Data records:
'''

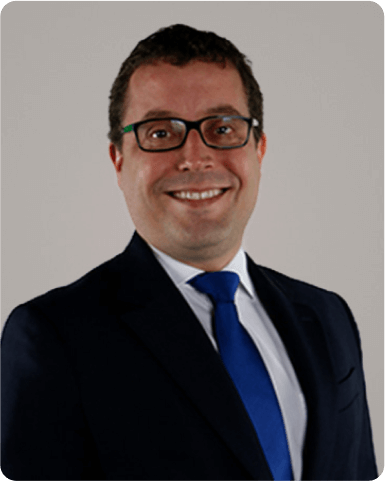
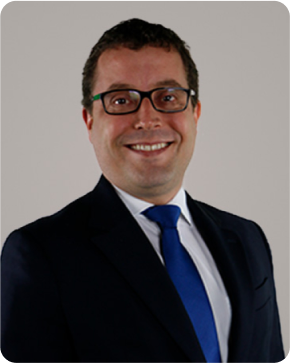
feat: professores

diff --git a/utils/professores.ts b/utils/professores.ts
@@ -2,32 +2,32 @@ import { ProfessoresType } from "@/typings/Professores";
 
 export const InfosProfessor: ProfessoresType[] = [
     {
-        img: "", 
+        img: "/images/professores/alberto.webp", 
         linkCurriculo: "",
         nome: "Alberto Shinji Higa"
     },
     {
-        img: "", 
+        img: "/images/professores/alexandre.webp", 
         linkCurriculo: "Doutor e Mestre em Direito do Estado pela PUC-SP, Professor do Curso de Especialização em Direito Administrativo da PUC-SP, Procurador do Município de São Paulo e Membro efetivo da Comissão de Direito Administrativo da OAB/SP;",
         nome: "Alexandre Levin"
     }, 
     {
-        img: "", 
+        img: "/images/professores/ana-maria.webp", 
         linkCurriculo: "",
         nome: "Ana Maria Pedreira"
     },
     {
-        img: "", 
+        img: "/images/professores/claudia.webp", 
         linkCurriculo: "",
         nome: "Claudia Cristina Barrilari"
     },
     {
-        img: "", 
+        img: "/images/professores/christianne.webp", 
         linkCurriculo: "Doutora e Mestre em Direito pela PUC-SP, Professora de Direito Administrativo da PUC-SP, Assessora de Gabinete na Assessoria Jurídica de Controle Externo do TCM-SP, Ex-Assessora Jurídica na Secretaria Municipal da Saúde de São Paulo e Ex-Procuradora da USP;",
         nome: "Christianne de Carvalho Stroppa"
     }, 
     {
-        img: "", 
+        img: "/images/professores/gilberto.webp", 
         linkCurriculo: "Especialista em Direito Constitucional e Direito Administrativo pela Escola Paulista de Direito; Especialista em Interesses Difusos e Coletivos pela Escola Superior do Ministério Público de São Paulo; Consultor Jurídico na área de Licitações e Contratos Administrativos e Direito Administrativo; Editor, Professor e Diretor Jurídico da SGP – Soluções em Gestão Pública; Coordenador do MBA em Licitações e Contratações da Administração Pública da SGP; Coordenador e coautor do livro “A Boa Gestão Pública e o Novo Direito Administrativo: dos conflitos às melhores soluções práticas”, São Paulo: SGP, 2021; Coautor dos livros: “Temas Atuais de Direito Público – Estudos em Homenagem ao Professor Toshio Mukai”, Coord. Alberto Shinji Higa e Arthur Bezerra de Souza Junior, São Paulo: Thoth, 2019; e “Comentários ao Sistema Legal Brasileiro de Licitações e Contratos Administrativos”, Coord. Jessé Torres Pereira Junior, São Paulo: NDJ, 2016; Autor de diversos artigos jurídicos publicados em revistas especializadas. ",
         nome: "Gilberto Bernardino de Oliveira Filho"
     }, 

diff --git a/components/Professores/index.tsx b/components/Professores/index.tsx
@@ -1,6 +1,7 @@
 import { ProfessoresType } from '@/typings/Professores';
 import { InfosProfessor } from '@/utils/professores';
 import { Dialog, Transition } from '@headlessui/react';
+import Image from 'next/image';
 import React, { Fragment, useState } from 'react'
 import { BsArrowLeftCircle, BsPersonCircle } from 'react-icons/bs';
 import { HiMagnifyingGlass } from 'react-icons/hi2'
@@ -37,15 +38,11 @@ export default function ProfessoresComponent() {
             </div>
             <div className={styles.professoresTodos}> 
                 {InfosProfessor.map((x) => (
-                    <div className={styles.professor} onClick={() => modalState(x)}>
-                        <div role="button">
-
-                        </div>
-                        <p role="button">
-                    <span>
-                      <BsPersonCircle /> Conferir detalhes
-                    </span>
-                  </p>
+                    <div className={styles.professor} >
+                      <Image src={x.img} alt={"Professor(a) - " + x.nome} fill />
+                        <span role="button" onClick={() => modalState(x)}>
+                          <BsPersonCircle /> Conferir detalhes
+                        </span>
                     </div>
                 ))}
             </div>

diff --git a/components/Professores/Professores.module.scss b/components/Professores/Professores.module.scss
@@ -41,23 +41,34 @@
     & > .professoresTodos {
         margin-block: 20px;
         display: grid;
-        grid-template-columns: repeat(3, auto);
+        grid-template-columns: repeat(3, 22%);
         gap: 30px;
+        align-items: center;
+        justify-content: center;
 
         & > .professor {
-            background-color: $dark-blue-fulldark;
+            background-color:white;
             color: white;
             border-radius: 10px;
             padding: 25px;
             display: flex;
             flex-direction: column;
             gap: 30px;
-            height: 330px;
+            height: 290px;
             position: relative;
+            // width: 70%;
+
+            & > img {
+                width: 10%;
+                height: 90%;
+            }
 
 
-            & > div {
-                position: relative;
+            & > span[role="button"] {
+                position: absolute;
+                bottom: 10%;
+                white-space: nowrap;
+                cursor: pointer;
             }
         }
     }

'''

PROBLEM REQUIREMENTS: Your answer must be the records above, copied exactly, with no pictures.

TASK OUTPUT:
feat: professores

diff --git a/utils/professores.ts b/utils/professores.ts
@@ -2,32 +2,32 @@ import { ProfessoresType } from "@/typings/Professores";
 
 export const InfosProfessor: ProfessoresType[] = [
     {
-        img: "", 
+        img: "/images/professores/alberto.webp", 
         linkCurriculo: "",
         nome: "Alberto Shinji Higa"
     },
     {
-        img: "", 
+        img: "/images/professores/alexandre.webp", 
         linkCurriculo: "Doutor e Mestre em Direito do Estado pela PUC-SP, Professor do Curso de Especialização em Direito Administrativo da PUC-SP, Procurador do Município de São Paulo e Membro efetivo da Comissão de Direito Administrativo da OAB/SP;",
         nome: "Alexandre Levin"
     }, 
     {
-        img: "", 
+        img: "/images/professores/ana-maria.webp", 
         linkCurriculo: "",
         nome: "Ana Maria Pedreira"
     },
     {
-        img: "", 
+        img: "/images/professores/claudia.webp", 
         linkCurriculo: "",
         nome: "Claudia Cristina Barrilari"
     },
     {
-        img: "", 
+        img: "/images/professores/christianne.webp", 
         linkCurriculo: "Doutora e Mestre em Direito pela PUC-SP, Professora de Direito Administrativo da PUC-SP, Assessora de Gabinete na Assessoria Jurídica de Controle Externo do TCM-SP, Ex-Assessora Jurídica na Secretaria Municipal da Saúde de São Paulo e Ex-Procuradora da USP;",
         nome: "Christianne de Carvalho Stroppa"
     }, 
     {
-        img: "", 
+        img: "/images/professores/gilberto.webp", 
         linkCurriculo: "Especialista em Direito Constitucional e Direito Administrativo pela Escola Paulista de Direito; Especialista em Interesses Difusos e Coletivos pela Escola Superior do Ministério Público de São Paulo; Consultor Jurídico na área de Licitações e Contratos Administrativos e Direito Administrativo; Editor, Professor e Diretor Jurídico da SGP – Soluções em Gestão Pública; Coordenador do MBA em Licitações e Contratações da Administração Pública da SGP; Coordenador e coautor do livro “A Boa Gestão Pública e o Novo Direito Administrativo: dos conflitos às melhores soluções práticas”, São Paulo: SGP, 2021; Coautor dos livros: “Temas Atuais de Direito Público – Estudos em Homenagem ao Professor Toshio Mukai”, Coord. Alberto Shinji Higa e Arthur Bezerra de Souza Junior, São Paulo: Thoth, 2019; e “Comentários ao Sistema Legal Brasileiro de Licitações e Contratos Administrativos”, Coord. Jessé Torres Pereira Junior, São Paulo: NDJ, 2016; Autor de diversos artigos jurídicos publicados em revistas especializadas. ",
         nome: "Gilberto Bernardino de Oliveira Filho"
     }, 

diff --git a/components/Professores/index.tsx b/components/Professores/index.tsx
@@ -1,6 +1,7 @@
 import { ProfessoresType } from '@/typings/Professores';
 import { InfosProfessor } from '@/utils/professores';
 import { Dialog, Transition } from '@headlessui/react';
+import Image from 'next/image';
 import React, { Fragment, useState } from 'react'
 import { BsArrowLeftCircle, BsPersonCircle } from 'react-icons/bs';
 import { HiMagnifyingGlass } from 'react-icons/hi2'
@@ -37,15 +38,11 @@ export default function ProfessoresComponent() {
             </div>
             <div className={styles.professoresTodos}> 
                 {InfosProfessor.map((x) => (
-                    <div className={styles.professor} onClick={() => modalState(x)}>
-                        <div role="button">
-
-                        </div>
-                        <p role="button">
-                    <span>
-                      <BsPersonCircle /> Conferir detalhes
-                    </span>
-                  </p>
+                    <div className={styles.professor} >
+                      <Image src={x.img} alt={"Professor(a) - " + x.nome} fill />
+                        <span role="button" onClick={() => modalState(x)}>
+                          <BsPersonCircle /> Conferir detalhes
+                        </span>
                     </div>
                 ))}
             </div>

diff --git a/components/Professores/Professores.module.scss b/components/Professores/Professores.module.scss
@@ -41,23 +41,34 @@
     & > .professoresTodos {
         margin-block: 20px;
         display: grid;
-        grid-template-columns: repeat(3, auto);
+        grid-template-columns: repeat(3, 22%);
         gap: 30px;
+        align-items: center;
+        justify-content: center;
 
         & > .professor {
-            background-color: $dark-blue-fulldark;
+            background-color:white;
             color: white;
             border-radius: 10px;
             padding: 25px;
             display: flex;
             flex-direction: column;
             gap: 30px;
-            height: 330px;
+            height: 290px;
             position: relative;
+            // width: 70%;
+
+            & > img {
+                width: 10%;
+                height: 90%;
+            }
 
 
-            & > div {
-                position: relative;
+            & > span[role="button"] {
+                position: absolute;
+                bottom: 10%;
+                white-space: nowrap;
+                cursor: pointer;
             }
         }
     }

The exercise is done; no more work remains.